Study material:
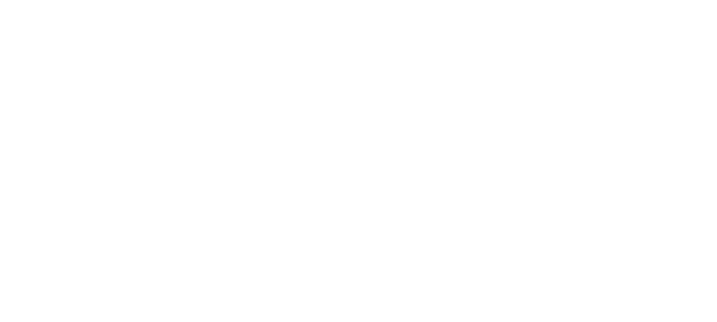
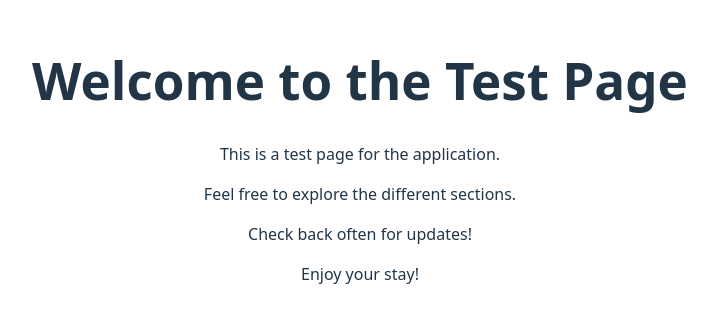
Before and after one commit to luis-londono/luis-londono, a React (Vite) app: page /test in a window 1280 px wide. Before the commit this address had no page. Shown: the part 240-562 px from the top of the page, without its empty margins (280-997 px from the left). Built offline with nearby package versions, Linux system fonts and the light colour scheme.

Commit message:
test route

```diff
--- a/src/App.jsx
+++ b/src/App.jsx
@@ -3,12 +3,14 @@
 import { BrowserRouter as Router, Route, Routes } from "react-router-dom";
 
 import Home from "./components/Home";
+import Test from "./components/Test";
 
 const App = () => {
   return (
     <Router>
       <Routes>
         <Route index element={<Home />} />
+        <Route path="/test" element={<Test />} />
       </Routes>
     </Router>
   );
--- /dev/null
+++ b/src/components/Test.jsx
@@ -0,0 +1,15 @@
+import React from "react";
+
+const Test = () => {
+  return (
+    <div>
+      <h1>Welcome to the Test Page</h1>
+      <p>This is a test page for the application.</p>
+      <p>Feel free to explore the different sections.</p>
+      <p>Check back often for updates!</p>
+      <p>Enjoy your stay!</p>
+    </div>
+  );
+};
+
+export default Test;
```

Exercise description:
The data should be printed again unchanged; leave its pictures out.

Answer below:
Before and after one commit to luis-londono/luis-londono, a React (Vite) app: page /test in a window 1280 px wide. Before the commit this address had no page. Shown: the part 240-562 px from the top of the page, without its empty margins (280-997 px from the left). Built offline with nearby package versions, Linux system fonts and the light colour scheme.

Commit message:
test route

```diff
--- a/src/App.jsx
+++ b/src/App.jsx
@@ -3,12 +3,14 @@
 import { BrowserRouter as Router, Route, Routes } from "react-router-dom";
 
 import Home from "./components/Home";
+import Test from "./components/Test";
 
 const App = () => {
   return (
     <Router>
       <Routes>
         <Route index element={<Home />} />
+        <Route path="/test" element={<Test />} />
       </Routes>
     </Router>
   );
--- /dev/null
+++ b/src/components/Test.jsx
@@ -0,0 +1,15 @@
+import React from "react";
+
+const Test = () => {
+  return (
+    <div>
+      <h1>Welcome to the Test Page</h1>
+      <p>This is a test page for the application.</p>
+      <p>Feel free to explore the different sections.</p>
+      <p>Check back often for updates!</p>
+      <p>Enjoy your stay!</p>
+    </div>
+  );
+};
+
+export default Test;
```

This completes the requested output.